Twitter, a social media favorite among marketers, journalists, celebrities, news lovers and trolls, is having a rough time of things in recent days and weeks. Since Friday, it's suffered three outages, and now it's having trouble on Wall Street.
Twitter's stock price ($15.67 at press time) has fallen almost 14 percent since the market opened Tuesday. Additionally, the price has dropped nearly 45 percent since Oct. 5, the day that co-founder Jack Dorsey returned to the company's CEO role. More than 75 percent of that descent took place in the last month.
Brand marketers, most notably in the social media realm, will probably begin taking note if they haven't already.
Social practitioners want a financially healthy Twitter because of the platform's truly unique way of building brands through real-time tweets that react to the buzzy developments of the day. Asking a brand CFO to spend more on Twitter marketing doesn't get easier when he or she is reading bad news from the street.
Twitter's ability to develop more advertising and marketing products is hugely important to all involved.
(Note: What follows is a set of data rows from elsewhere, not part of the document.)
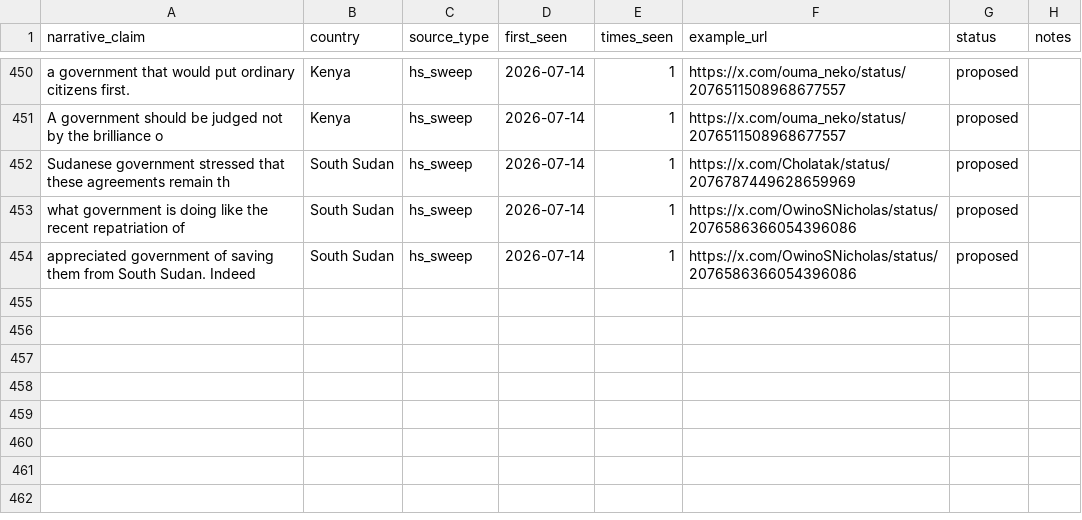
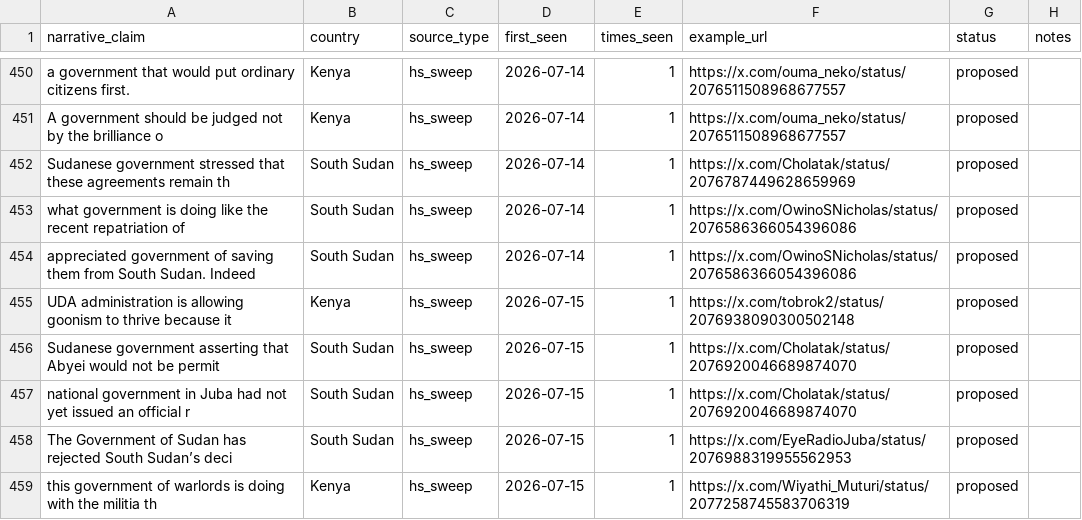
Before and after one commit to KSvend/IRIS, a CSV file: monitoring/autolearn/narrative_discoveries.csv, drawn as a sheet; only a part is shown, gaps mark what is left out.

```diff
--- a/monitoring/autolearn/narrative_discoveries.csv
+++ b/monitoring/autolearn/narrative_discoveries.csv
@@ -465 +465,6 @@ what government is doing like the recent repatriation of,South Sudan,hs_sweep,20
 appreciated government of saving them from South Sudan. Indeed,South Sudan,hs_sweep,2026-07-14,1,https://x.com/OwinoSNicholas/status/2076586366054396086,proposed,
+UDA administration is allowing goonism to thrive because it,Kenya,hs_sweep,2026-07-15,1,https://x.com/tobrok2/status/2076938090300502148,proposed,
+Sudanese government asserting that Abyei would not be permit,South Sudan,hs_sweep,2026-07-15,1,https://x.com/Cholatak/status/2076920046689874070,proposed,
+national government in Juba had not yet issued an official r,South Sudan,hs_sweep,2026-07-15,1,https://x.com/Cholatak/status/2076920046689874070,proposed,
+The Government of Sudan has rejected South Sudan’s deci,South Sudan,hs_sweep,2026-07-15,1,https://x.com/EyeRadioJuba/status/2076988319955562953,proposed,
+this government of warlords is doing with the militia th,Kenya,hs_sweep,2026-07-15,1,https://x.com/Wiyathi_Muturi/status/2077258745583706319,proposed,
```
Also changed, not shown: monitoring/autolearn/learned_keywords_hs.csv, monitoring/autolearn/toxic_handles.csv, 9 other files.
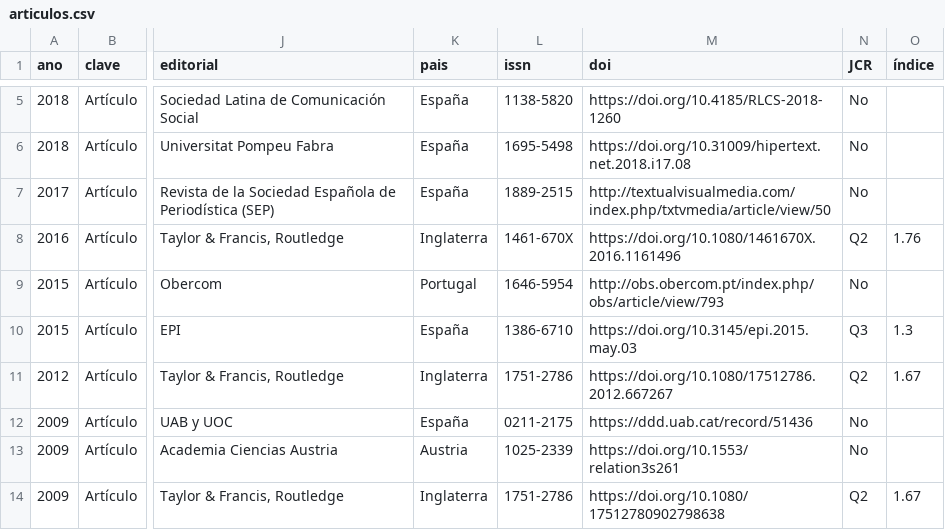
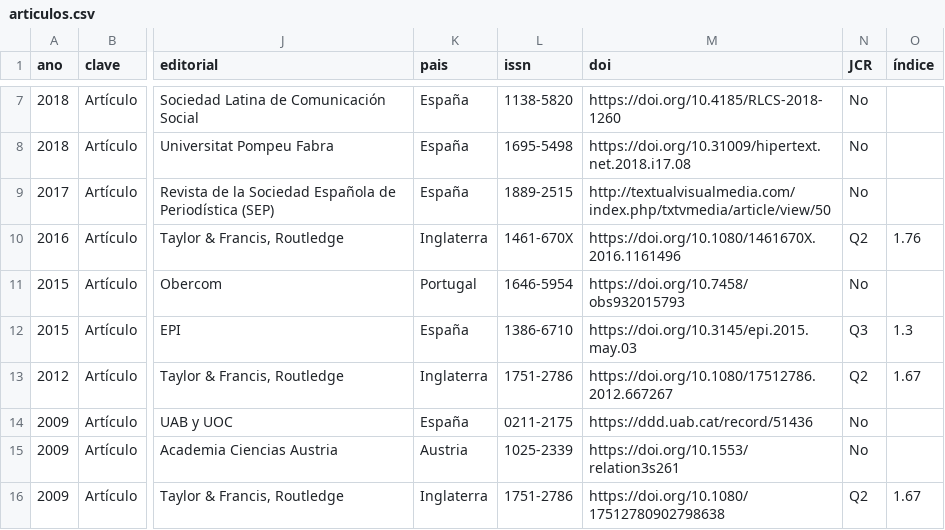
Before and after one commit to miguelcarvajal/miguelcarvajal.github.io, a CSV file: _data/articulos.csv, drawn as a sheet; only a part is shown, gaps mark what is left out; addresses are those after the commit; the diff covers the shown part only; the diff names each change by its address in the sheet, - before the commit and + after, or states it on an @@ line.

```diff
--- a/_data/articulos.csv
+++ b/_data/articulos.csv
-M11 (doi): http://obs.obercom.pt/index.php/obs/article/view/793
+M11 (doi): https://doi.org/10.7458/obs932015793
```
Also changed, not shown: 2 added rows and 5 edited cells elsewhere in this file, 3 other files.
If the narrative about the San Francisco tech player's falling stock price builds much further, it's not going to help Twitter compete for the kind of talent it needs to build those marketing-tech products when recruiting against the likes of Facebook, Facebook-owned Instagram, Snapchat, Pinterest and other platforms with cash to burn.